1950s television offered a stream of one-off dramas, series and would-be serials. Towb played relatively small roles in dramas like the Francis Durbridge six-part thriller The Teckman Biography (1953). But, while one-offs and short series were welcome, a long-term serial, even in a non-starring role, eluded him. ATV's 1955 Steve Hunter, Trouble Merchant folded quickly. But long-running series did offer the chance to play different roles in various, widely spaced episodes. Hence, occasionally credited as Harris Towb, he played a series of Irishmen in the lightly comic Sherlock Holmes (1954-55).

Reliable and versatile, there were few popular series in which Towb didn't make at least one appearance, including The Avengers, Dr Finlay's Casebook, Dr Who, Minder and Heartbeat as well as comedies like Doctor at Sea and The Fenn Street Gang.

Versed in playing shady characters, police and detective serials provided regular work. Dixon of Dock Green had been running since 1955 and unsurprisingly Towb notched up a few episodes. But this was between 1964 and 1974 when the programme had toughened up from its original "evenin' all" 1950s gentility. This change had partly been a reaction to the arrival of Z-Cars in 1962. The late 1960s and 70s saw Towb appear in that series as well as the follow-up, Softly Softly, and Callan.

Later, Towb moved easily into the even tougher cop dramas, playing a retired gangster in The Bill in early 2001. The character was brought back later that year but he didn't become a regular, though Towb did return in different roles in 2004 and 2007. His appearances in Casualty – again in two different parts – were even more widely spaced, between 1992 and 2006. Though these serials offered regular work, Towb avoided soaps. However, in 2008 he appeared in a couple of episodes of EastEnders as the elderly fiancé of the scheming Janine Butcher.

Towb's Jewish heritage was an important part of his career. In 1981 he starred in his own television play Cowboys, about a Jewish Irish-American returning to Belfast after many years. Two years later he fronted Odd Men In, a documentary about Belfast's Jews, a personal highlight coming when he interviewed the Israeli President Chaim Herzog, who was born in the city. He had a small role in Murderers Among Us: the Simon Wiesenthal Story (1989). But two years later he starred in Lawrence Marks and Maurice Gran's overlooked serio-comic take on sectarianism, So You Think You've Got Troubles? (1991), as a man wanting to increase Belfast's Jewish population.

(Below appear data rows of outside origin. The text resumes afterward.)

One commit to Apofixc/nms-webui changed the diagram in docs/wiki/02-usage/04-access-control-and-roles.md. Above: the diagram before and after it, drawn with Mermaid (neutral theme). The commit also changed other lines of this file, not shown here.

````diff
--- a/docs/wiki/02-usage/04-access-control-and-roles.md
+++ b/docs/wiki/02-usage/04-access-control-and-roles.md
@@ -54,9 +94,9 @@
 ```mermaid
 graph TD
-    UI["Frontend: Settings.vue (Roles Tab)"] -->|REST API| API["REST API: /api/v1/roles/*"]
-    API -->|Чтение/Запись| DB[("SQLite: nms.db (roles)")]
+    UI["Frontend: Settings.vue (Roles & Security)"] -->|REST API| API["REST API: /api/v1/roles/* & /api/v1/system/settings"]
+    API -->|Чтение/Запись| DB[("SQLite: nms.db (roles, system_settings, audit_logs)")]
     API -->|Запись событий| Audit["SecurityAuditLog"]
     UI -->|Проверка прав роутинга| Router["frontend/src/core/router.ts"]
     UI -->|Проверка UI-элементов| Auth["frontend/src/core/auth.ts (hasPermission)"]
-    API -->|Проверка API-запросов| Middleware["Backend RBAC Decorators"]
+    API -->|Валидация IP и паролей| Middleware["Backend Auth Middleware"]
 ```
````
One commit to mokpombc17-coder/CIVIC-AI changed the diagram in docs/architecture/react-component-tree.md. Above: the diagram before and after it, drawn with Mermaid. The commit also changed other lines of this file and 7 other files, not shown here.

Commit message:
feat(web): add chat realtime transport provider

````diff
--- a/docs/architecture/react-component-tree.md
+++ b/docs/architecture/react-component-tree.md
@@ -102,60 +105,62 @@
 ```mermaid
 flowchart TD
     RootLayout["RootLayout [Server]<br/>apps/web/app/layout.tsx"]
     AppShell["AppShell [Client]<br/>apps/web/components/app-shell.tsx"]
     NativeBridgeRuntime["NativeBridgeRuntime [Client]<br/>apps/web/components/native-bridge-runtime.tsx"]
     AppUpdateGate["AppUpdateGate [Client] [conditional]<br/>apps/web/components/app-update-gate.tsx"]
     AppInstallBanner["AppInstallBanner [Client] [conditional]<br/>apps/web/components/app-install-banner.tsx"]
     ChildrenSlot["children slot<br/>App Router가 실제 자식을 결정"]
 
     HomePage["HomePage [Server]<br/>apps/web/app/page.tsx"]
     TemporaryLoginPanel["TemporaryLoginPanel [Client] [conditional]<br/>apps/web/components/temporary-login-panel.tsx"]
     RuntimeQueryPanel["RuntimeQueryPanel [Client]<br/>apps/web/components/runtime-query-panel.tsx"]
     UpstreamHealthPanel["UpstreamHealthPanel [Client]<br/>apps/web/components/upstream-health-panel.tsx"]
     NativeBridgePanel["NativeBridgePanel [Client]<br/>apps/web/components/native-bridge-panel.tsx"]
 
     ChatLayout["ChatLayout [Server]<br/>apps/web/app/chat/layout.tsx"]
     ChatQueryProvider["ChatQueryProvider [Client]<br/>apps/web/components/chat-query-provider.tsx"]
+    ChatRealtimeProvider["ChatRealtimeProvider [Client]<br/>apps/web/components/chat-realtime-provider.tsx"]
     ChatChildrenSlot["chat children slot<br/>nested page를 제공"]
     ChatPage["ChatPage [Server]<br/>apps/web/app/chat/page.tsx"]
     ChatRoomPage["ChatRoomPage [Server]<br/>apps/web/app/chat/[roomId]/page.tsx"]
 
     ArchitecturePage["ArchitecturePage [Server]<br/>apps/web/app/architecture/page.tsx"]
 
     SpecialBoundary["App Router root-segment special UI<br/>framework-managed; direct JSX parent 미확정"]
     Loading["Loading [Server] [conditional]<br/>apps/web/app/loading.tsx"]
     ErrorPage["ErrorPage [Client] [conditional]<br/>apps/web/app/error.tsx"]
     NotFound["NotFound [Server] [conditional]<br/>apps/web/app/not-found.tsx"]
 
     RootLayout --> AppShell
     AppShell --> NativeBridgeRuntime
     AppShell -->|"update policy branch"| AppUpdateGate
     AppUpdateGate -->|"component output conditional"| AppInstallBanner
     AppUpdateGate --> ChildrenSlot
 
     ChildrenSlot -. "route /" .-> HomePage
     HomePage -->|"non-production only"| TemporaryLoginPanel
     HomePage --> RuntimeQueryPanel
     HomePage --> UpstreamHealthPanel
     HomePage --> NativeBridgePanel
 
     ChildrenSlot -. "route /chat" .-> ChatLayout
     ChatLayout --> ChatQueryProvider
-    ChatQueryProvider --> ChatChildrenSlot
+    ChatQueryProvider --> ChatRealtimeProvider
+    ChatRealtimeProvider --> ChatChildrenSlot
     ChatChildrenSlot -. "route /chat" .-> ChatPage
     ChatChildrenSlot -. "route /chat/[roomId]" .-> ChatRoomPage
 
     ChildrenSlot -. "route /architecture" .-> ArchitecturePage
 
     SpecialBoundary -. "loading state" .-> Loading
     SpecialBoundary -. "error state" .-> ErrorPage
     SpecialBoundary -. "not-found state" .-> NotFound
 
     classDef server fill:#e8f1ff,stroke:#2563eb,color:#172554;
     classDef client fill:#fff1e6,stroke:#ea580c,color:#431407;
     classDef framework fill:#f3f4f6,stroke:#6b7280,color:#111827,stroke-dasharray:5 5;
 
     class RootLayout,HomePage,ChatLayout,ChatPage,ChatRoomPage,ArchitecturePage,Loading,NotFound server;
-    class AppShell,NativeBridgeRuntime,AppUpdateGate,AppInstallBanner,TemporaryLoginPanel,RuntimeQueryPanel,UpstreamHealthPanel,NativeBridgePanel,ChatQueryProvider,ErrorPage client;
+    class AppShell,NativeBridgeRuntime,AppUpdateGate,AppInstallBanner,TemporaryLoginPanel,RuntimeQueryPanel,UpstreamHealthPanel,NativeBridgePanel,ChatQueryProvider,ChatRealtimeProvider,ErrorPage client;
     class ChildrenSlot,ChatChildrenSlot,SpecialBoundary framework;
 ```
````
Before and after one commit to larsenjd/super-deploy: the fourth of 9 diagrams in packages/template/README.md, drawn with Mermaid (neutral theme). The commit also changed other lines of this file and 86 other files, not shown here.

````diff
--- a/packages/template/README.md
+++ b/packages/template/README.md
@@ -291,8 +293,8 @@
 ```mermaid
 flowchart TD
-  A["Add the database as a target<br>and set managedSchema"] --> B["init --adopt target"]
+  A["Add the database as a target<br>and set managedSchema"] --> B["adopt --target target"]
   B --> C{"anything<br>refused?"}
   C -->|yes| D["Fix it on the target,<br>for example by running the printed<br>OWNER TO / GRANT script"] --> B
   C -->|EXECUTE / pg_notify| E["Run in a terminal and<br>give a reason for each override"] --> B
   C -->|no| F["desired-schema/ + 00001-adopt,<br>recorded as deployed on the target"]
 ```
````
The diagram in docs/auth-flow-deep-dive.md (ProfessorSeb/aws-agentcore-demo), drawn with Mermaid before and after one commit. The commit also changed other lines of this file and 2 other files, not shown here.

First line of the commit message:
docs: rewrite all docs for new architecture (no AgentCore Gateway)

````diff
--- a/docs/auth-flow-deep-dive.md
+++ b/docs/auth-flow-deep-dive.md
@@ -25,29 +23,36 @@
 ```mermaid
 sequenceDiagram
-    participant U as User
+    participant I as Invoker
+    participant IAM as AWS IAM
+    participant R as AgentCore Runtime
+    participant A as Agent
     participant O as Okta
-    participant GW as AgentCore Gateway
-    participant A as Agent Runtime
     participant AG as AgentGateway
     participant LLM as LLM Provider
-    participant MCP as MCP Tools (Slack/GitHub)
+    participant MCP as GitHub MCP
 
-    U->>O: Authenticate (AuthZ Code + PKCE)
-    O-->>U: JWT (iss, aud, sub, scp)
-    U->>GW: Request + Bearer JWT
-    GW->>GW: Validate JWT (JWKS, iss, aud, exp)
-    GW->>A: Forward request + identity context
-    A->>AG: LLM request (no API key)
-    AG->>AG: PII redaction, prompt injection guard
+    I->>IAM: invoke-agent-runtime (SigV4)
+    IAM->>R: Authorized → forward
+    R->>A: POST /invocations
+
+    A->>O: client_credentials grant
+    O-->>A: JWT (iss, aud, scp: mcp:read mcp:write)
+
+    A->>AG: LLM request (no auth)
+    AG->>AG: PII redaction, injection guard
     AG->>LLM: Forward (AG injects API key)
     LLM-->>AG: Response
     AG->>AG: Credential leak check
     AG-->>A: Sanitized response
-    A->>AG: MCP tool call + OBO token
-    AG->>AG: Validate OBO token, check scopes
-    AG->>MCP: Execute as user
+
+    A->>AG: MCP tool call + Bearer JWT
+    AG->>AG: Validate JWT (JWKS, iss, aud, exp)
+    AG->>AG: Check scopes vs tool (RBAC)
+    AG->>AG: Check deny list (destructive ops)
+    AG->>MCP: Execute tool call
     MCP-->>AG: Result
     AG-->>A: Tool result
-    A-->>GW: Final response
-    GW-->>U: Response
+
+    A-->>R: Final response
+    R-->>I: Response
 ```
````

As with television, his film work centred on character roles in films ranging from the First World War fighter- pilot drama The Blue Max (1966), a single Carry On (At Your Convenience, 1971) to The Most Fertile Man in Ireland (2000).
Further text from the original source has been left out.